─── Data listing ───
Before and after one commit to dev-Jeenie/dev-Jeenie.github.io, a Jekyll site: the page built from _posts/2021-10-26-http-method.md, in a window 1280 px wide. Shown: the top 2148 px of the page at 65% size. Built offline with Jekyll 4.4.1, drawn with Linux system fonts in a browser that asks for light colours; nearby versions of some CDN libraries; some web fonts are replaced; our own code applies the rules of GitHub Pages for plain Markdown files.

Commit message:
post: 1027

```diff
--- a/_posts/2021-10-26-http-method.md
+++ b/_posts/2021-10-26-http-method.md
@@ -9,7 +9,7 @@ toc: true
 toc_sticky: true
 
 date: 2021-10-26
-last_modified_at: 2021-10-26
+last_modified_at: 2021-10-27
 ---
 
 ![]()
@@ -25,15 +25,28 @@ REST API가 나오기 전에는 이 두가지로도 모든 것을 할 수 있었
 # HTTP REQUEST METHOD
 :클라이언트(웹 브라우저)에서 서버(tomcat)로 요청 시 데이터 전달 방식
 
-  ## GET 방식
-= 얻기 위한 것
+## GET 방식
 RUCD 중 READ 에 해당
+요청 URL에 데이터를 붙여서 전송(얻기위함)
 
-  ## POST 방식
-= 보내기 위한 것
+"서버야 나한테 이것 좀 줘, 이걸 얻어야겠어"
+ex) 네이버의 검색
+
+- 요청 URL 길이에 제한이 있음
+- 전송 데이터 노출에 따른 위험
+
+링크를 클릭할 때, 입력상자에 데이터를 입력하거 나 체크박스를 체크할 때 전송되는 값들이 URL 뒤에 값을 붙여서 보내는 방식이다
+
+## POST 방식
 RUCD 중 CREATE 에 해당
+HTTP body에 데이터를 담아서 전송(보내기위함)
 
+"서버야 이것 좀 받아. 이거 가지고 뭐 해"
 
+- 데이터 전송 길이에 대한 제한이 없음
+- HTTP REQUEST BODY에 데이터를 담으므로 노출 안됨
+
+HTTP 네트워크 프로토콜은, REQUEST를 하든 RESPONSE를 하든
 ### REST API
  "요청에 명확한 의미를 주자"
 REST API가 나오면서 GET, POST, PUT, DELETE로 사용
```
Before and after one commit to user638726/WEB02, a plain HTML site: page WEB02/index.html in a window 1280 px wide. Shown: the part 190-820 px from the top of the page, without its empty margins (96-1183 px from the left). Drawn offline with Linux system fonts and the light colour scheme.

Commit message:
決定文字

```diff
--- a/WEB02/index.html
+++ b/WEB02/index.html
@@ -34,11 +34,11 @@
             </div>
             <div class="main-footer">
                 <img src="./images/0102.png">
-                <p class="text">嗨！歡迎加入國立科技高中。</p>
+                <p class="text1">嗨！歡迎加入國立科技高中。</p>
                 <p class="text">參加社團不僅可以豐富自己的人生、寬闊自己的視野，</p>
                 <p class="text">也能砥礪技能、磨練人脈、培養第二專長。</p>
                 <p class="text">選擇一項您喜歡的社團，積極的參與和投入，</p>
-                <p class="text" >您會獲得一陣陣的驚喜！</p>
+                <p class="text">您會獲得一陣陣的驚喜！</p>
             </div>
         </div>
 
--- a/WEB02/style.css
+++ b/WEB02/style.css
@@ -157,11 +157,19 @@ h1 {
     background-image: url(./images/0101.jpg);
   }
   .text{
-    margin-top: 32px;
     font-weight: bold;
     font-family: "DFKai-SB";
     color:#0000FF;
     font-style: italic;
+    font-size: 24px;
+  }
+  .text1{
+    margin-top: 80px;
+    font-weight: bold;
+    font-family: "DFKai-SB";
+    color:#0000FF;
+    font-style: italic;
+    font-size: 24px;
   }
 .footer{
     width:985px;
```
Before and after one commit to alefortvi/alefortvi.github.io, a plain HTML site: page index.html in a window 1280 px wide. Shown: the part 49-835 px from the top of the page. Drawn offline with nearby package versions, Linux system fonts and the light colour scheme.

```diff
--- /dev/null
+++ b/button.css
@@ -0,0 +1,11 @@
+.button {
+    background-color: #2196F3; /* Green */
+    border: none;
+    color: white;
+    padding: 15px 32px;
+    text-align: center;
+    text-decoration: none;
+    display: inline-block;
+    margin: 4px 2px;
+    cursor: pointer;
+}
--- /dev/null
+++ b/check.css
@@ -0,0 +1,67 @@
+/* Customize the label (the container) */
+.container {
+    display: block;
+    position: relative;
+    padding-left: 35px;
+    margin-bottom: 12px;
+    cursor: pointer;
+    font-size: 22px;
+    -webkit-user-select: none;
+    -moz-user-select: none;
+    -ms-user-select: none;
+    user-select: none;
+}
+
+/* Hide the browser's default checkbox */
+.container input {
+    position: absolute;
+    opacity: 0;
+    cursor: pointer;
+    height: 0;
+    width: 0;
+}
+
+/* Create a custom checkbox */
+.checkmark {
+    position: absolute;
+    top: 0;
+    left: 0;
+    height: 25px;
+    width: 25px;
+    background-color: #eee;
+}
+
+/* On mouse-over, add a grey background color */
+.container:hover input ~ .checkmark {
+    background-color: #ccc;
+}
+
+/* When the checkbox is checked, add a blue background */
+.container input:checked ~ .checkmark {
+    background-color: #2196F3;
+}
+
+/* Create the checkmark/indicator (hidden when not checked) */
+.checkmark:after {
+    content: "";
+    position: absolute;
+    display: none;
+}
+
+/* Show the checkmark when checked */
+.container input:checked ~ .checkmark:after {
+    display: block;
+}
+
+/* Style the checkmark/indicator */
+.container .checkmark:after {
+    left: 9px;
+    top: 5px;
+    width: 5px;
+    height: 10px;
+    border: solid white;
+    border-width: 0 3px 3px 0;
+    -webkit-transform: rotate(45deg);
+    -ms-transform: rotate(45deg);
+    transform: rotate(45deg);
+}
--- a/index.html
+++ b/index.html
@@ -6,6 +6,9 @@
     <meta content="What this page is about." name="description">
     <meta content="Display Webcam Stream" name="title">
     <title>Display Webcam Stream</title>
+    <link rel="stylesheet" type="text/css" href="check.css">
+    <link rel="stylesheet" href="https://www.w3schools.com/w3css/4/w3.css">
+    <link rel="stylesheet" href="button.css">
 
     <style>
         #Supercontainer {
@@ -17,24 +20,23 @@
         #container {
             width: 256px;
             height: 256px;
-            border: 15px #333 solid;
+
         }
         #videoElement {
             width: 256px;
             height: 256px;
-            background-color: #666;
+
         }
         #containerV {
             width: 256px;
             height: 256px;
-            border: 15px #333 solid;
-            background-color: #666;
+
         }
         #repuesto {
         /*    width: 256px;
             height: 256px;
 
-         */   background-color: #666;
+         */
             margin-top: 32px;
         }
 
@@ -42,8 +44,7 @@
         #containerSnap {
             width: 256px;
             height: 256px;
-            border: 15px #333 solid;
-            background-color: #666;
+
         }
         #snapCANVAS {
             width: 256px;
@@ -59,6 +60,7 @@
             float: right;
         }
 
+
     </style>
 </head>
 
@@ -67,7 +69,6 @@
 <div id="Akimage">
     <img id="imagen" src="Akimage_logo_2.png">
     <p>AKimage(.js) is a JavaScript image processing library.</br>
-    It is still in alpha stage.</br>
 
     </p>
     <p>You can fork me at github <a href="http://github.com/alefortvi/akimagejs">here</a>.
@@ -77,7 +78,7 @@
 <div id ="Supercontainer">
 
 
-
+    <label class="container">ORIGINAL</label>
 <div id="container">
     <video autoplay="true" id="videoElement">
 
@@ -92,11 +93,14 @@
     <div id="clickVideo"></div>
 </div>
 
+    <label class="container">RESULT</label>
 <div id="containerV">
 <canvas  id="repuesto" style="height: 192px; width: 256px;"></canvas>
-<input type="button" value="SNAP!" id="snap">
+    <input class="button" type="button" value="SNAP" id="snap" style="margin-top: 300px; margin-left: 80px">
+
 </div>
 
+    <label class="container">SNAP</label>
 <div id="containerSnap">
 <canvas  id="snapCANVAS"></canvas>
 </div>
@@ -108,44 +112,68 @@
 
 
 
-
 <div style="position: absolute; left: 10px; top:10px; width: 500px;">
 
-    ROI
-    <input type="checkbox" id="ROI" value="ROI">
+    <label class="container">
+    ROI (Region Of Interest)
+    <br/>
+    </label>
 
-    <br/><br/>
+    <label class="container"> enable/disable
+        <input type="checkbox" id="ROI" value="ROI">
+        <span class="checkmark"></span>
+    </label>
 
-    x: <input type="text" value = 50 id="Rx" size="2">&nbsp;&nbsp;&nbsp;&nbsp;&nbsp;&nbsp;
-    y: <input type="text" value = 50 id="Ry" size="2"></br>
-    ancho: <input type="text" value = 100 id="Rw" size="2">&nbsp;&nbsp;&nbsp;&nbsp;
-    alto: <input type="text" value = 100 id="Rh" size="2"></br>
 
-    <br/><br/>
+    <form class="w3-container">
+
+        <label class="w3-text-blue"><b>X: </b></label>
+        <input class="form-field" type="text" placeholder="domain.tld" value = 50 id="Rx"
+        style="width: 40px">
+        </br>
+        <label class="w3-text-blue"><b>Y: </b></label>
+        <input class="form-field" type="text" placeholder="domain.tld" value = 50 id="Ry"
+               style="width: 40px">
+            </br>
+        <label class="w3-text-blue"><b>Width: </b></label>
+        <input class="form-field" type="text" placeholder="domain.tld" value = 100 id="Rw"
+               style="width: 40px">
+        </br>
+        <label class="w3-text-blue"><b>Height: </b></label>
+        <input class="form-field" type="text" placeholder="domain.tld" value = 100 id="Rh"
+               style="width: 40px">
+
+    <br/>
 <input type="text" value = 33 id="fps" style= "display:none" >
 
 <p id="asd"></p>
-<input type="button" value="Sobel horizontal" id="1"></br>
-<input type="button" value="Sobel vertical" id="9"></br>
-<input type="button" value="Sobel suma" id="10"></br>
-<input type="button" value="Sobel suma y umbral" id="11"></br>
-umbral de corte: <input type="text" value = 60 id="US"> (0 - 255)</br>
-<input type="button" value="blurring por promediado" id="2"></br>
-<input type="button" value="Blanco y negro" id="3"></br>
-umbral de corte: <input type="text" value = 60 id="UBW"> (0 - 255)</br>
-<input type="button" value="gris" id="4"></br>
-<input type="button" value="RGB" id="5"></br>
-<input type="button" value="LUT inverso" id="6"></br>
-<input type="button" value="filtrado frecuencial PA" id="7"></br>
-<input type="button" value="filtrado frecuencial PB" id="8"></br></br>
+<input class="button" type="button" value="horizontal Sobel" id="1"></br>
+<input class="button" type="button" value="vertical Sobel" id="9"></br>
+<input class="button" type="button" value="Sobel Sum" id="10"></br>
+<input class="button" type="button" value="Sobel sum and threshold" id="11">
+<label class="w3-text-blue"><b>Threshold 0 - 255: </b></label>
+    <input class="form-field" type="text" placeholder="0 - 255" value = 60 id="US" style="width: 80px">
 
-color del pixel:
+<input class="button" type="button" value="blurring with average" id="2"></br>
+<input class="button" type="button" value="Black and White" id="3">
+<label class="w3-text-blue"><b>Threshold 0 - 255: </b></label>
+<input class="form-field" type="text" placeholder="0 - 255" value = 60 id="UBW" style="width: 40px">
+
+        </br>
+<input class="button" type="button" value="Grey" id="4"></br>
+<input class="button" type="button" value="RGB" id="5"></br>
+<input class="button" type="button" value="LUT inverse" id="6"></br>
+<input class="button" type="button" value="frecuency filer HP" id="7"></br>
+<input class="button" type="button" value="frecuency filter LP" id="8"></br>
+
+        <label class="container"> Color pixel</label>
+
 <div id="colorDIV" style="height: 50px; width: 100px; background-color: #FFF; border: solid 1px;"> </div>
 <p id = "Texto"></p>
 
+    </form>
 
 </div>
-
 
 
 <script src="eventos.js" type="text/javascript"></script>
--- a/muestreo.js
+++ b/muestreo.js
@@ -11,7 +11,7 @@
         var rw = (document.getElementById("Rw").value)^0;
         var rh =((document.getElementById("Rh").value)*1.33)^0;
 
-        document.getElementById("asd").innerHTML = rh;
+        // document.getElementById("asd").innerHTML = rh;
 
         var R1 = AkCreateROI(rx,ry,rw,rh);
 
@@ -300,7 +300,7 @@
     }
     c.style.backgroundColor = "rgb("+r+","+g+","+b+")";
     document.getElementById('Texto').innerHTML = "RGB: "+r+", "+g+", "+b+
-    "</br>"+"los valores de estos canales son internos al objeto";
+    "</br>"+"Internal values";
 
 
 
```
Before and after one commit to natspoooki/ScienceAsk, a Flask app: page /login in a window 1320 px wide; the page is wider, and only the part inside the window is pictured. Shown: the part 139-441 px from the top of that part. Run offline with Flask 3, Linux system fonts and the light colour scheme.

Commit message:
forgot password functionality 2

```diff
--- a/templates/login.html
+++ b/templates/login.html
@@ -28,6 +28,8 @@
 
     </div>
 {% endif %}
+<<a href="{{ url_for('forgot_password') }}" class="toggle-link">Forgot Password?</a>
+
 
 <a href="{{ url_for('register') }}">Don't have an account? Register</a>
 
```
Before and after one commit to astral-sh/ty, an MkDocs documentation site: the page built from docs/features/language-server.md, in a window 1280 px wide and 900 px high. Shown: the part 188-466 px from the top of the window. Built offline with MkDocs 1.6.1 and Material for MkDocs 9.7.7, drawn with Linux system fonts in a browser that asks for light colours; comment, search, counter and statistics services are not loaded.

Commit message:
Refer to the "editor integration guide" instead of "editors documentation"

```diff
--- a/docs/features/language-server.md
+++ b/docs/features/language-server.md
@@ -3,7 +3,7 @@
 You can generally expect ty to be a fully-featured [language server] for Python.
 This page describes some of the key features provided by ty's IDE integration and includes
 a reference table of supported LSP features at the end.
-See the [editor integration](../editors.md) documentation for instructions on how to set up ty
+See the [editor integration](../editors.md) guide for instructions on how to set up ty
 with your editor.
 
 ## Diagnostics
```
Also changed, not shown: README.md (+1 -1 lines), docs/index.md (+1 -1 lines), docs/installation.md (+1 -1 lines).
───
Aim of the task:
Return every line from the records above that holds the word "none".

Task solution:
+    border: none;
+    text-decoration: none;
+    -webkit-user-select: none;
+    -moz-user-select: none;
+    -ms-user-select: none;
+    user-select: none;
+    display: none;
 <input type="text" value = 33 id="fps" style= "display:none" >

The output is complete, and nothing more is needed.